BEGIN Recorded data

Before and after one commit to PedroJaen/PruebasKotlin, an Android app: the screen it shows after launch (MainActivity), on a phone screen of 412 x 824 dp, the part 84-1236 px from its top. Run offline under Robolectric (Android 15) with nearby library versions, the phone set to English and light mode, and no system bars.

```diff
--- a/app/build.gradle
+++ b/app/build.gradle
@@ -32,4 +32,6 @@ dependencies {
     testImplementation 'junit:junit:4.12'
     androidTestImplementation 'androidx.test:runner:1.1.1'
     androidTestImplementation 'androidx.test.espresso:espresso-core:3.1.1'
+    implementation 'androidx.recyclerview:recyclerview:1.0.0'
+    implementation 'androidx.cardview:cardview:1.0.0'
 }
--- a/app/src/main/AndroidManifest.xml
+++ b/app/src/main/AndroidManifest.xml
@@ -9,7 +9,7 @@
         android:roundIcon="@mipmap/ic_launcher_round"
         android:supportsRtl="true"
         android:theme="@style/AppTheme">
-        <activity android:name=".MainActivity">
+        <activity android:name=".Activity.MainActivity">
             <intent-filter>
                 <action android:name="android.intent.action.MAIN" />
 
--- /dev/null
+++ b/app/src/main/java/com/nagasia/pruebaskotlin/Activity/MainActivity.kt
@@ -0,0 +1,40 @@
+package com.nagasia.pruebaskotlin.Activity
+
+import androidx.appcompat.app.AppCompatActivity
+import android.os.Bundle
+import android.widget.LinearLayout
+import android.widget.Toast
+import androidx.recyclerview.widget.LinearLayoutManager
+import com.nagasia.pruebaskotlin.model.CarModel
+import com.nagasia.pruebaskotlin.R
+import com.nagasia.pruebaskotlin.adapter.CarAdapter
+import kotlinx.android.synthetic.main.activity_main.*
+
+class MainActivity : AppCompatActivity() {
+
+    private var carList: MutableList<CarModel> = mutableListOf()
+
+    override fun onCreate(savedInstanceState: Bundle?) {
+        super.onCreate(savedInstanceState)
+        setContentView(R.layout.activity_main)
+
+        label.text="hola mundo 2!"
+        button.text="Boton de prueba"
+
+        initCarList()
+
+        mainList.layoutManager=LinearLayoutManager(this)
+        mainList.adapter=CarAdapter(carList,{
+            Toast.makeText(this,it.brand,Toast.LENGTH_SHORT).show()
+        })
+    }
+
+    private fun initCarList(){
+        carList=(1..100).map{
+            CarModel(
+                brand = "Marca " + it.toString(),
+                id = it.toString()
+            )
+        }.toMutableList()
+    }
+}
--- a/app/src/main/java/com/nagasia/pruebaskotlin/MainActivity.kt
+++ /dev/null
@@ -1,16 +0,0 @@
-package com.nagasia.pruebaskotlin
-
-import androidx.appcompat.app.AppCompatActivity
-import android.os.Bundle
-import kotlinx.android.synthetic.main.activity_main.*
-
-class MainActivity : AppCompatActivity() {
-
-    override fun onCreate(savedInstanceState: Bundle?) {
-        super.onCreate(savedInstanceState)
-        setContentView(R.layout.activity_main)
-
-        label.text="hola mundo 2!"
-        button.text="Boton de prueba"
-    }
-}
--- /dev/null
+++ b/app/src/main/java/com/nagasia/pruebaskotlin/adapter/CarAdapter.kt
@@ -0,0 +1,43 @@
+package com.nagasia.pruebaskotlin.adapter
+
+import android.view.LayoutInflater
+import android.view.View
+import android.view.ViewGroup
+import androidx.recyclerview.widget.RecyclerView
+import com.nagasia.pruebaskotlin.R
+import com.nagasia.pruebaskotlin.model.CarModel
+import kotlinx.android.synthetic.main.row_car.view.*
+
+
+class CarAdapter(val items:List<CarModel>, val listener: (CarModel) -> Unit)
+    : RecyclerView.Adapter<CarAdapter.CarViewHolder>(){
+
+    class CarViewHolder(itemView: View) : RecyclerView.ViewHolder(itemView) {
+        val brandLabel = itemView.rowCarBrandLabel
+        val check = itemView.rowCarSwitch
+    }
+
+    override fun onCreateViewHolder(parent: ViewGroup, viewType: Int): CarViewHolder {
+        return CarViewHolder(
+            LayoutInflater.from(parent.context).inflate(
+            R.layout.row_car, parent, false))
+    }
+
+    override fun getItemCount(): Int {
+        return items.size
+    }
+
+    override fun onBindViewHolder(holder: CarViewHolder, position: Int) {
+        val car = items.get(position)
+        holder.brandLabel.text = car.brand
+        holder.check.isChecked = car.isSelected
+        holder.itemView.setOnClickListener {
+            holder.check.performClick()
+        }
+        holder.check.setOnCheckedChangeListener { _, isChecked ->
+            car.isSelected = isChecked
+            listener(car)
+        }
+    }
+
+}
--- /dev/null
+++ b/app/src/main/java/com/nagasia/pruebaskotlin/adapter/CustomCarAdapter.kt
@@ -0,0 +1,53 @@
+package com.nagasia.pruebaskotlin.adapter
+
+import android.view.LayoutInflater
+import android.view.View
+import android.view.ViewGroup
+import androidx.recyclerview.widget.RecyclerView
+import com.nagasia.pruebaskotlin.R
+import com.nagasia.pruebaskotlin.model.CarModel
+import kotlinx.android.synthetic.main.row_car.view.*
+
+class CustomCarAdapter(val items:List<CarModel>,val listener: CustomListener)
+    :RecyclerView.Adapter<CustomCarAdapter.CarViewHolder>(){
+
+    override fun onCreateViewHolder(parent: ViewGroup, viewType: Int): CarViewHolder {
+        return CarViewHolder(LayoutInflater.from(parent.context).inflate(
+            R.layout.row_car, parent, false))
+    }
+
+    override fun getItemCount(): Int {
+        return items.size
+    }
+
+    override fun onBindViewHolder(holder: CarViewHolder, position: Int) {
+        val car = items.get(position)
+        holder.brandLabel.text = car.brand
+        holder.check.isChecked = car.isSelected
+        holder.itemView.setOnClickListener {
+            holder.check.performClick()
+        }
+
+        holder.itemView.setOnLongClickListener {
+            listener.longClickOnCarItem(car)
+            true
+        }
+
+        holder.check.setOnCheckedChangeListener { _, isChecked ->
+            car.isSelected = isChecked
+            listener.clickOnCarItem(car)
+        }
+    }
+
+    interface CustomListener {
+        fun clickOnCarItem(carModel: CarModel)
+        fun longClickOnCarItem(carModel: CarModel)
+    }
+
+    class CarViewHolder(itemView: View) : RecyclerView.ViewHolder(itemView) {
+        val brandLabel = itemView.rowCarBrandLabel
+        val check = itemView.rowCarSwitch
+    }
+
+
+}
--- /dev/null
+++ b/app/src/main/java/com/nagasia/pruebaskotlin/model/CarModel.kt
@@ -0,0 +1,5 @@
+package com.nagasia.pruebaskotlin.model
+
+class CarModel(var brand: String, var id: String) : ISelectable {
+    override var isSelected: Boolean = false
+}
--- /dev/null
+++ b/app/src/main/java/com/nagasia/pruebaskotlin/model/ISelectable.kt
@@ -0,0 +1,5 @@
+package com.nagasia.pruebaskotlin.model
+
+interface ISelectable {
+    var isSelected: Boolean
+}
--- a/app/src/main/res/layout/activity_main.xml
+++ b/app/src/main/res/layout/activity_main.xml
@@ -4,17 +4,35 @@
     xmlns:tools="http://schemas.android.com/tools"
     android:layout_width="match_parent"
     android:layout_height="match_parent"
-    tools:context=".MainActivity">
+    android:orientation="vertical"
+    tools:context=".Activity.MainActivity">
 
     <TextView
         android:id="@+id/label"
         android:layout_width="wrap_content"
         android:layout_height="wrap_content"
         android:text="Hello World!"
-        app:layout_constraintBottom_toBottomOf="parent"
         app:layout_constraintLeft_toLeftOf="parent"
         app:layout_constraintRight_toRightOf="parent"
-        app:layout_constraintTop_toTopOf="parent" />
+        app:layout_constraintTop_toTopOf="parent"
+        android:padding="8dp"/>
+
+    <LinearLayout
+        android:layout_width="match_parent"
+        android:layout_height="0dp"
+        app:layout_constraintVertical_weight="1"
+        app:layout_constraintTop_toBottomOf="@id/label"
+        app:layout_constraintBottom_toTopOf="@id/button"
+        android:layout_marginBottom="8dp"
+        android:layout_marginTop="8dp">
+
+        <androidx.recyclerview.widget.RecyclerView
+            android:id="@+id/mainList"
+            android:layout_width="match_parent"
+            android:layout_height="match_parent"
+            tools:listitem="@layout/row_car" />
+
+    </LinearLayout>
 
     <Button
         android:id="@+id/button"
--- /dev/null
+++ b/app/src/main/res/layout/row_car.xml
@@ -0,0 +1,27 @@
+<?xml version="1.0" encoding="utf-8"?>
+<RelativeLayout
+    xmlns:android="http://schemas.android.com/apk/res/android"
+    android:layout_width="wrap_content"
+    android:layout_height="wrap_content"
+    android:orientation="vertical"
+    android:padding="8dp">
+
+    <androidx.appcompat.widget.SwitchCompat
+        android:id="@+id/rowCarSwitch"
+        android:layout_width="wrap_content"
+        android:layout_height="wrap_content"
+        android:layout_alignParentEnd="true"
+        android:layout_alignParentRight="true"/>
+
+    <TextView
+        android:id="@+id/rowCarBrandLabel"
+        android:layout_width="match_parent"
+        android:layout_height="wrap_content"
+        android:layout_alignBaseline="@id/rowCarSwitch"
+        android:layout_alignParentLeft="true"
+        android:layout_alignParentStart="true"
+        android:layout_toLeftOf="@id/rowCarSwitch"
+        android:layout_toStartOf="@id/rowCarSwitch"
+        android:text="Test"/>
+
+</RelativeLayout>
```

END Recorded data

• **Task item**: Match on "padding": copy every line in the records that has it.

• **Answer**:
+        android:padding="8dp"/>
+    android:padding="8dp">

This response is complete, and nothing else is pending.